Cyber risk is increasingly showing signs of becoming a peak peril and as the insurance-linked securities (ILS) sector continues to look for growth it makes sense to focus on these peak levels of the insurance and reinsurance risk tower, according to Joanna Syroka, Director of New Markets, Fermat Capital Management.
Cyber risk continues to evolve and expand as the world becomes increasingly interconnected and digitalised, and, at the same time, insurers, reinsurers and also ILS players are looking at ways to protect against the peril in both an effective and profitable manner.
In September, during the 2018 meeting of the reinsurance industry in Monte-Carlo, Artemis held its third executive roundtable in the region, and the potential for ILS to participate in the cyber risk space was one of the topics discussed by ILS and re/insurance market experts.

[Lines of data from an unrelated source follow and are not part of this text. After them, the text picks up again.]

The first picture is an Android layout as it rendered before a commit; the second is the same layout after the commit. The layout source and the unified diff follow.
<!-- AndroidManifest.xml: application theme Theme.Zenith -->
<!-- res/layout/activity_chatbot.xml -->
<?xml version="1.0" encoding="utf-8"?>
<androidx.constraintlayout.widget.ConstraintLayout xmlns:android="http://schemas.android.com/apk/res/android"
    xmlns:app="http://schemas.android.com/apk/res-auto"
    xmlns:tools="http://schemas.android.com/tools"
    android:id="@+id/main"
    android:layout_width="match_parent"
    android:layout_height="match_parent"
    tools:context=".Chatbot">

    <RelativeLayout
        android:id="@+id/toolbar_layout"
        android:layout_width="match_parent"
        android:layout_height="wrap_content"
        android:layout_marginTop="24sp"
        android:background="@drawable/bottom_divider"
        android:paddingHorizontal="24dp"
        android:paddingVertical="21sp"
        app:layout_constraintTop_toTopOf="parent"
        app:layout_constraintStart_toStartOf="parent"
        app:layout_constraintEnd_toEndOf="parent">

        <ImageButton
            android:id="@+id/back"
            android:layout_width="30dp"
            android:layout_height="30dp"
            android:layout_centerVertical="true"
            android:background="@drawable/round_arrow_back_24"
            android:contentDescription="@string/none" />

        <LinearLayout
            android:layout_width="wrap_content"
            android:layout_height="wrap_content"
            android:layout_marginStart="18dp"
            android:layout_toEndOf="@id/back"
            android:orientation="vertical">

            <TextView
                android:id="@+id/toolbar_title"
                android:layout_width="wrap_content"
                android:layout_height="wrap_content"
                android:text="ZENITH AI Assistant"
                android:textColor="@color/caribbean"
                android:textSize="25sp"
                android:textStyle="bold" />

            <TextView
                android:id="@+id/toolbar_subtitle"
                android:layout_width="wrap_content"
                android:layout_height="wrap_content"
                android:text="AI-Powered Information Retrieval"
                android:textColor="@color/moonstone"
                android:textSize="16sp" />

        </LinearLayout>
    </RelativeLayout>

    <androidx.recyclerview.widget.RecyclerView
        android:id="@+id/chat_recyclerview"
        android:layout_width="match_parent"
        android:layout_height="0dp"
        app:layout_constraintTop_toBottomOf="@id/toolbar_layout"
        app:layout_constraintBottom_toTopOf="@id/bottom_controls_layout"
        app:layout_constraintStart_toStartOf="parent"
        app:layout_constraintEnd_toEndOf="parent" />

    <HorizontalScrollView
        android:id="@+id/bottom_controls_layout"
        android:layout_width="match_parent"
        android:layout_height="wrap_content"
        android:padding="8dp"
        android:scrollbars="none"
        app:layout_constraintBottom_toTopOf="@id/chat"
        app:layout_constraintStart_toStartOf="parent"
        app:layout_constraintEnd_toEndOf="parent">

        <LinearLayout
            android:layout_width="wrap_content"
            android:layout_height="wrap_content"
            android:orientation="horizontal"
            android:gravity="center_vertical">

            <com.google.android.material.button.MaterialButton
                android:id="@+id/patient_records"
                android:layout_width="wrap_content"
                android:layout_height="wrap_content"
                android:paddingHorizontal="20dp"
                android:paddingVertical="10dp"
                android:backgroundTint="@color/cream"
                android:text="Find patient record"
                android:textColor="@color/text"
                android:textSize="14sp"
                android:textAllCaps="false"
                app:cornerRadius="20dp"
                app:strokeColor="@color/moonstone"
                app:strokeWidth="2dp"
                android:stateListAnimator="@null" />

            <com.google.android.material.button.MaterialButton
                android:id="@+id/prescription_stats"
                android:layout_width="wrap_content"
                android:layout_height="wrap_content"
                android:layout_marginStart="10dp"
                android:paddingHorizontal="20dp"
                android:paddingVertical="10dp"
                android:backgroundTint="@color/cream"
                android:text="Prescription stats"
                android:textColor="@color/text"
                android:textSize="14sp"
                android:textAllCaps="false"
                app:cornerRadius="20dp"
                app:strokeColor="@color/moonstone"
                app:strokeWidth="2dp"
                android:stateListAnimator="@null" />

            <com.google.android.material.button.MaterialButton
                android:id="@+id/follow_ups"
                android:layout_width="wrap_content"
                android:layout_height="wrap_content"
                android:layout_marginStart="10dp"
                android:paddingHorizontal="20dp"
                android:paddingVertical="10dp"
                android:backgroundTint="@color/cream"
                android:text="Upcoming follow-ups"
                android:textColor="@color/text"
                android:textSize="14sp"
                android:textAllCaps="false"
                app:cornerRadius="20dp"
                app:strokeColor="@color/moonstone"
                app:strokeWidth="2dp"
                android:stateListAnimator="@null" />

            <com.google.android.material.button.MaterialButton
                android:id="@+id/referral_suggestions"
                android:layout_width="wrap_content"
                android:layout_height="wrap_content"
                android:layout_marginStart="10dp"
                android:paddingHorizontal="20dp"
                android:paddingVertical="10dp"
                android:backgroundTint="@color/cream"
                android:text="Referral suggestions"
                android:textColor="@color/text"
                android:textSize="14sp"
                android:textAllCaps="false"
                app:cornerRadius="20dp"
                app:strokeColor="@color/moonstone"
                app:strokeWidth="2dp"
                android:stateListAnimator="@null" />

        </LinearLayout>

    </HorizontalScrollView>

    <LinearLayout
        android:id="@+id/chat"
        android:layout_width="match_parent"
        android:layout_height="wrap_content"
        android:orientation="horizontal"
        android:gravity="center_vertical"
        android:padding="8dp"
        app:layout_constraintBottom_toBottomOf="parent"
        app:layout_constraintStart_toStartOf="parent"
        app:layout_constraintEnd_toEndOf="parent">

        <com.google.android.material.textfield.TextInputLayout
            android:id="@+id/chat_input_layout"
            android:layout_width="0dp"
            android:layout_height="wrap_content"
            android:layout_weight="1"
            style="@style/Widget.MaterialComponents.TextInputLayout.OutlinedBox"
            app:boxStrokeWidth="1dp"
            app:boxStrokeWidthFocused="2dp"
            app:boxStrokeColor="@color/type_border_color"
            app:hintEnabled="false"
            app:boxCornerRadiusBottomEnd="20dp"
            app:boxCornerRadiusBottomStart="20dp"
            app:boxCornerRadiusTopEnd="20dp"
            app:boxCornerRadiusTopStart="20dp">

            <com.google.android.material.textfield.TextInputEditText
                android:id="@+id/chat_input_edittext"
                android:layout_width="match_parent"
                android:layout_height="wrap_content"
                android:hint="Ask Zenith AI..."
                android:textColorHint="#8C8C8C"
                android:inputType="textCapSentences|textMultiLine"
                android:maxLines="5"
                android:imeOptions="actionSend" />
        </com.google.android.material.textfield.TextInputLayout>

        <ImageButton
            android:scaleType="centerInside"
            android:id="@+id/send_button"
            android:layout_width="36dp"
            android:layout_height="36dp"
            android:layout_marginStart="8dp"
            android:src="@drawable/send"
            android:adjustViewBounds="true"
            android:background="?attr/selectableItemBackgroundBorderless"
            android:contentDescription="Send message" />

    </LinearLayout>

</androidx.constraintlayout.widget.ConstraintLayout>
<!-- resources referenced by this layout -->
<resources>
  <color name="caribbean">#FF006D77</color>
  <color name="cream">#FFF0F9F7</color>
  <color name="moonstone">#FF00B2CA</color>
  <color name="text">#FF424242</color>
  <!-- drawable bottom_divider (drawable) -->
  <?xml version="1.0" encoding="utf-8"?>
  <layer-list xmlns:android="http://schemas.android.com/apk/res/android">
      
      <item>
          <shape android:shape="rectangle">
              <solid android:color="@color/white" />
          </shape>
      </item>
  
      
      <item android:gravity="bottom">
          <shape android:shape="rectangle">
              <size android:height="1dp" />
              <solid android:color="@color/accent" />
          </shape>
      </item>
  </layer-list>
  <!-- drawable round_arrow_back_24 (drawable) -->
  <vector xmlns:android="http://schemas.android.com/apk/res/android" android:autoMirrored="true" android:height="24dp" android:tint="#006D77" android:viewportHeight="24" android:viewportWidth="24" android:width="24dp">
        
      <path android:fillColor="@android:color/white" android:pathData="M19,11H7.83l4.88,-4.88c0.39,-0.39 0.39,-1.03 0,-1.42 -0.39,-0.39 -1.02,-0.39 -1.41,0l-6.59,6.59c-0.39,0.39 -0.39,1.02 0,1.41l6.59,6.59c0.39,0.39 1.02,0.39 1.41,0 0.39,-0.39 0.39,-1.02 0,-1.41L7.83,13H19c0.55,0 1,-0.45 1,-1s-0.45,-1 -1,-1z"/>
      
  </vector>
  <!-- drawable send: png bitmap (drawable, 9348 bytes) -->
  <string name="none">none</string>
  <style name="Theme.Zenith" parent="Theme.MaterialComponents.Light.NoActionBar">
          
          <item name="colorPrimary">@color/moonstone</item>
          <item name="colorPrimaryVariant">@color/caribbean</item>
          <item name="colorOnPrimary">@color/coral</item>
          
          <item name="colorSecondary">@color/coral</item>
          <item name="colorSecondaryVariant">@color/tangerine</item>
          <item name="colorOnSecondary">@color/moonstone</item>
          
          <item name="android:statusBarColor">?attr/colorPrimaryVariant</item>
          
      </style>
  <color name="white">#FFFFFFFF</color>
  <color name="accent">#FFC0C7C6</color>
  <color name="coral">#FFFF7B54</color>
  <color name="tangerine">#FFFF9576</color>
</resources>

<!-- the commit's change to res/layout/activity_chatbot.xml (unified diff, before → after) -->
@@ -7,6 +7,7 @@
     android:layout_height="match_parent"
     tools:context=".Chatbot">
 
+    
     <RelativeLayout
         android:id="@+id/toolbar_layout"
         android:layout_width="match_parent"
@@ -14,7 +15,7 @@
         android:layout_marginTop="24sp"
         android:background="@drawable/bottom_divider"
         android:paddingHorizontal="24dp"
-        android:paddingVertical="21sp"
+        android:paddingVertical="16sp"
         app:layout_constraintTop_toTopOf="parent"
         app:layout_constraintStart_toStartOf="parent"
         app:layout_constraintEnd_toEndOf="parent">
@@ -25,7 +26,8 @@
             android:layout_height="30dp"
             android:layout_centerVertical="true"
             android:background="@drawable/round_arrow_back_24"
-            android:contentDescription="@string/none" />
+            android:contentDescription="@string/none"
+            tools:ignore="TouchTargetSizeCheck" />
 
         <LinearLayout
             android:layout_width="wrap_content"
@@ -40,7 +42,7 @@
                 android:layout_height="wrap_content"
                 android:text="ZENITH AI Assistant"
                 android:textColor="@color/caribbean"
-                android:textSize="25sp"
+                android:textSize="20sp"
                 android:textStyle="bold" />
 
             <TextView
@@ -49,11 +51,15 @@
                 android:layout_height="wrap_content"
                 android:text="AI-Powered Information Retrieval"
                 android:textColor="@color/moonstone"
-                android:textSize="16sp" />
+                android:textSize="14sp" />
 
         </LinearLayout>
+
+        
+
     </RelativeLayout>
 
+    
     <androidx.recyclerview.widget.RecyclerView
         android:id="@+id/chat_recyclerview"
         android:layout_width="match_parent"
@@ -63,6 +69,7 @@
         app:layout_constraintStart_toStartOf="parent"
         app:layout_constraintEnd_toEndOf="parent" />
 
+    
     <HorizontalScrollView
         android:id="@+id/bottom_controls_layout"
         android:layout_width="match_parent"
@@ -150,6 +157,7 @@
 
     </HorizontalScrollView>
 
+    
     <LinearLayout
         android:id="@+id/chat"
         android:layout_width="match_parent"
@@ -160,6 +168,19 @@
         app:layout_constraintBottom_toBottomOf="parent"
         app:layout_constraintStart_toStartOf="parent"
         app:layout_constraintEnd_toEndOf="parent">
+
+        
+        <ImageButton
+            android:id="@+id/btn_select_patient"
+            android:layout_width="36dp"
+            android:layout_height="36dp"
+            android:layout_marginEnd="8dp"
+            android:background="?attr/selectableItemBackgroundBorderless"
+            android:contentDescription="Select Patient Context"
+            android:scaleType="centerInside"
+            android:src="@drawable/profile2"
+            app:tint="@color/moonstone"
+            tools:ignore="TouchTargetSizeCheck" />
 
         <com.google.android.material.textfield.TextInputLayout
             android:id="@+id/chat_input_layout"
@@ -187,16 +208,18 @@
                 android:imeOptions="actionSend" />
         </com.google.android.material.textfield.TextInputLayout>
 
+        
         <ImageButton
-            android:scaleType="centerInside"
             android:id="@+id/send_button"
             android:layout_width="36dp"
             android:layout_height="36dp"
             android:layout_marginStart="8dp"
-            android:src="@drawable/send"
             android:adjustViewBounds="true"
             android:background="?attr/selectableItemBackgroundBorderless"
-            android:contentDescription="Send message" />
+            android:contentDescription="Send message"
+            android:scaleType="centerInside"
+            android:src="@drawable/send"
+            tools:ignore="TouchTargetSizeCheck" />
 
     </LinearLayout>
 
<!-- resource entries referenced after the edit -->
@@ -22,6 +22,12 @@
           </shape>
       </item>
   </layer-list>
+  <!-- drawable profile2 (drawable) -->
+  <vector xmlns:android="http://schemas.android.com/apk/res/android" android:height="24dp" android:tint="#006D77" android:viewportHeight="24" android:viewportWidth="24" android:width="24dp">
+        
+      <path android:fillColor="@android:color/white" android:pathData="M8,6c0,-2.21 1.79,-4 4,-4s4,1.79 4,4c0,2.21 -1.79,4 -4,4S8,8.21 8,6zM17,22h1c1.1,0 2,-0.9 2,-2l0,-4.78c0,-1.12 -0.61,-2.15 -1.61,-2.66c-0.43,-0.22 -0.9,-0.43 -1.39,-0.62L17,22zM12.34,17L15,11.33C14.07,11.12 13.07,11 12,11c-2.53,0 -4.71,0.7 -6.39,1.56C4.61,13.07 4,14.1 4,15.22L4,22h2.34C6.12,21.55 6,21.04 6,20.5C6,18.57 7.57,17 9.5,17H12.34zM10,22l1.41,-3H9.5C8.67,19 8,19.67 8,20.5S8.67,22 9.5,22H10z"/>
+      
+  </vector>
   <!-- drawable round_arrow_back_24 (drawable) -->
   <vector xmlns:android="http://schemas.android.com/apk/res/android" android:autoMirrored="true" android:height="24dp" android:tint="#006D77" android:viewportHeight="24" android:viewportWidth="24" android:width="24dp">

“Cyber risk has all the hallmarks of becoming another peak peril, if it’s not already. We were talking about where ILS can grow earlier and of course new markets and new frontier risks is one area of growth ahead.
“I think it makes fundamental sense for ILS to continue to focus on peak perils in the reinsurance market, and cyber therefore will most likely need ILS capacity in the future,” said Syroka.
Research from across the insurance and reinsurance industry has suggested that the potential, vast cost of a major cyber breach is too much for the traditional insurance and reinsurance sector to take on, leading some in the industry to highlight the potential for capital markets-backed capacity to play a role.
Richard Lowther, Chief Operating Officer (COO), Insurance-linked strategies, Hiscox Re, said during the roundtable discussion that he is seeing interest from investors.
“The issue is that many are used to property cat where there are independent models based on the science of a physical phenomenon. Investors will also want answers on how correlated cyber is to both cat and other investment strategies they may allocate to. They also want a level of valuation certainty to know that the tail is capped out during the risk period,” said Lowther.
Eric Schuh, Global Head of P&C Solutions at reinsurance giant Swiss Re, said that nobody has anything against cyber as a business, highlighting that it’s governed by the same economics as everything else, wherein, there’s a problem if the premium is insufficient to pay more than expected losses.
“But I think a lot of players in the market would agree that the accumulative nature of cyber is maybe not remunerated in the same way as for some other lines of business. So, therefore for me, the question is, for an ILS investor for example, would there be enough margin in this business for them to be interested in the same way as nat cat.
“Because I think this is the core of the issue why also in reinsurance, everyone likes the business, it is growing and it is not as correlated as some other things, but, if the big event risk is not paid for, it’s strange, right?” said Schuh.